Both those provinces outstrip Manitoba in sheer volume of production -- Alberta pumps eight times more oil than Manitoba (not including oilsands) and Saskatchewan's production is four times greater -- but Manitoba's industry has taken off during the past several years.
The introduction of horizontal drilling and fracturing has been a boon here. Virtually all oil wells in Manitoba now use "fracking" -- the technique of shooting water then "fracking" a sand mixture deep into the shale rock to keep the cracks open to extract the oil.
The tiny oilpatch in Manitoba has caught the eye of industry observers.
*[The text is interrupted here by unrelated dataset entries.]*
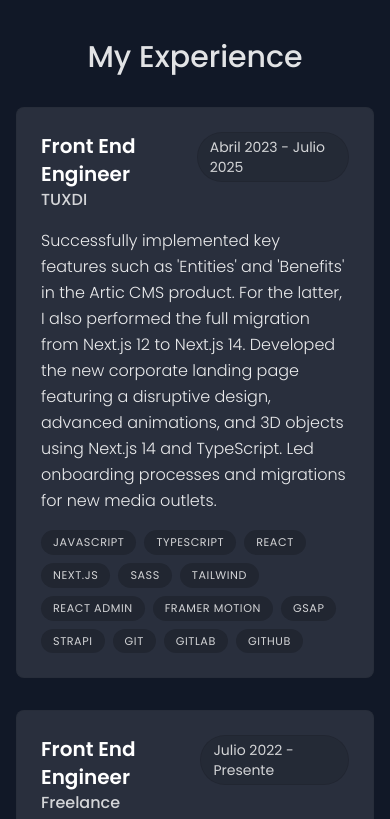
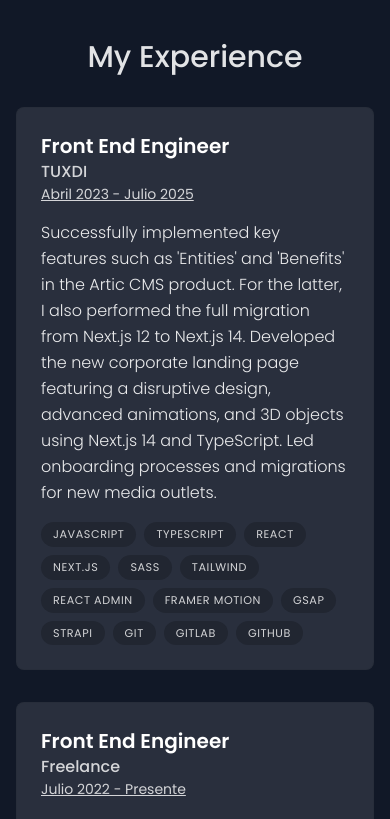
Before and after one commit to valentincharlone/portfolio, a Next.js app: page / in a window 390 px wide. Shown: the part 2060-2879 px from the top of the page. Built offline with nearby package versions, Linux system fonts and the light colour scheme; no server answers.

Commit message:
feat: refine experience item layout and adjust header height; improve responsiveness and visual consistency

```diff
--- a/components/experience.tsx
+++ b/components/experience.tsx
@@ -68,7 +68,7 @@ function ExperienceItem({
   const ref = useRef<HTMLDivElement>(null);
   const { scrollYProgress } = useScroll({
     target: ref,
-    offset: ["0 1", "1.5 1"],
+    offset: ["0 1", "1.2 1"],
   });
   const scaleProgress = useTransform(scrollYProgress, [0, 1], [0.8, 1]);
   const opacityProgress = useTransform(scrollYProgress, [0, 1], [0.6, 1]);
@@ -84,7 +84,7 @@ function ExperienceItem({
     >
       <section className="bg-gray-100 border border-black/5 rounded-lg p-6 hover:bg-gray-200 transition-colors dark:bg-white/10 dark:hover:bg-white/20 select-none">
         {/* Header */}
-        <div className="flex items-start justify-between mb-4">
+        <div className="flex items-start flex-col sm:flex-row justify-between mb-4">
           <div className="flex items-center gap-4">
             <div>
               <h3 className="text-xl font-semibold text-gray-900 dark:text-white">
@@ -95,7 +95,7 @@ function ExperienceItem({
               </p>
             </div>
           </div>
-          <span className="text-sm text-gray-600 bg-white px-3 py-1 rounded-full border border-black/[0.1] dark:bg-black/[0.1] dark:text-white/80">
+          <span className="text-sm underline underline-offset-1  text-gray-600   dark:text-white/80">
             {date}
           </span>
         </div>
--- a/components/layout/header.tsx
+++ b/components/layout/header.tsx
@@ -16,7 +16,7 @@ export default function Header() {
     <header className="z-[999] relative">
       <motion.div
         className={clsx(
-          "fixed top-0 left-1/2 h-[4.5rem] w-full rounded-none",
+          "fixed top-0 left-1/2 h-[5rem] w-full rounded-none ",
           "border border-white border-opacity-40 bg-white bg-opacity-80 shadow-lg shadow-black/[0.03]",
           "backdrop-blur-[0.5rem] sm:top-6 sm:h-[3.25rem] sm:rounded-full ",
           "dark:bg-gray-950 dark:border-black/40 dark:bg-opacity-75",
@@ -29,7 +29,7 @@ export default function Header() {
         animate={{ y: 0, opacity: 1, x: "-50%" }}
       />
       <nav
-        className="flex fixed top-0 left-1/2 h-12 -translate-x-1/2 py-2
+        className="flex fixed top-[8px] left-1/2 h-12 -translate-x-1/2 py-2
         sm:top-[1.7rem] sm:h-[initial] sm:py-0 w-full justify-center"
         aria-label="Main navigation"
       >
@@ -39,7 +39,6 @@ export default function Header() {
         >
           {links.map((link) => {
             const translatedName = t(link.name);
-            // Comparar con el key literal, no con la traducción
             const isActive = activeSection === link.name;
 
             return (
```
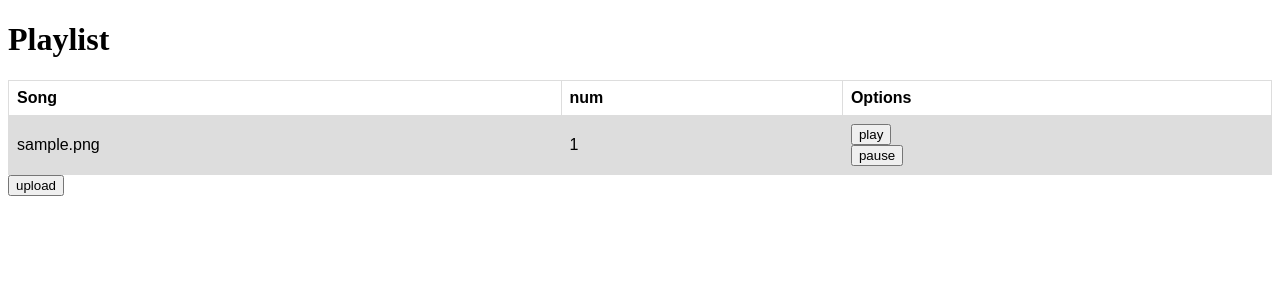
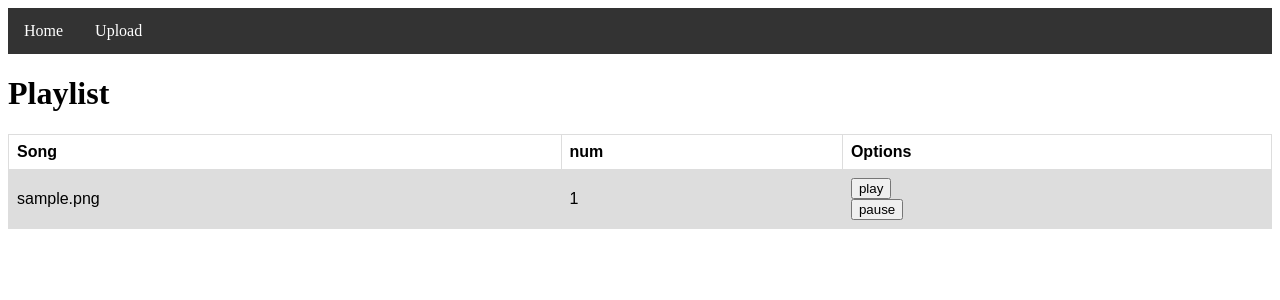
Before and after one commit to cgunnels1/django-website-project, a Flask app: page /playlist/ in a window 1280 px wide. Shown: the top 300 px of the page. Run offline with Flask 2, Linux system fonts and the light colour scheme; tables that the repository leaves empty or names only in its code hold one stand-in row (values such as "Sample post").

Commit message:
Added navigation bar to html files

```diff
--- a/templates/index.html
+++ b/templates/index.html
@@ -19,10 +19,35 @@
         tr:nth-child(even) {
           background-color: #dddddd;
         }
+        ul {
+            list-style-type: none;
+            margin: 0;
+            padding: 0;
+            overflow: hidden;
+            background-color: #333;
+        }
+        li {
+          float: left;
+        }
+        li a {
+          display: block;
+          color: white;
+          text-align: center;
+          padding: 14px 16px;
+          text-decoration: none;
+        }
+
+        li a:hover {
+          background-color: #111;
+        }
        </style>
 </head>
 <body>
+    <ul>
+      <li><a class="active" href="/playlist">Home</a></li>
+      <li><a href="/playlist/upload">Upload</a></li>
 
+    </ul>
     <h1>Playlist</h1>
     <table>
         <tr>
@@ -48,9 +73,5 @@
             {% endfor %}
 
     </table>
-<form action="upload" method ="get">
-    <input type="submit" name="upload_button" value="upload">
-</form>
-
 </body>
 </html>
```
Also changed, not shown: templates/upload.html (+28 -2 lines). Lines whose indentation alone changed are shown as unchanged.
Last year, the Fraser Institute's global petroleum survey ranked Manitoba as the best place in Canada for oil and gas investment and fifth-best in the world behind Oklahoma, Mississippi, Texas and North Dakota. The Netherlands, New Mexico, Kansas, Denmark and West Virginia rounded out the Fraser Institute's Top 10.
It was ranked just behind Saskatchewan the year before.
"The Prairies offer the clearest, most consistent, and most competitive policies for oil and gas investment in Canada," said Gerry Angevine, co-author of the survey. Fox said industry recognition is a credit to the petroleum branch's willingness to work with industry and a fiscal regime that is competitive with Alberta and Saskatchewan.
The Canadian Association of Petroleum Producers predicts Canadian crude-oil production will more than double to 6.7 million barrels per day by 2030 from 3.2 million barrels per day in 2012. That includes oilsands production of 5.2 million barrels per day by 2030, up from 1.8 million barrels per day in 2012.
CAPP forecasts Manitoba's production to peak this year and remain at 50,000 barrels per day for the next three years, but start dropping off at a low single-digit rate for the next 15 years.
Fox agreed that during the medium term, production will level out, then begin to decline as CAPP forecasts.
But he believes 2013 will mark another production record in Manitoba.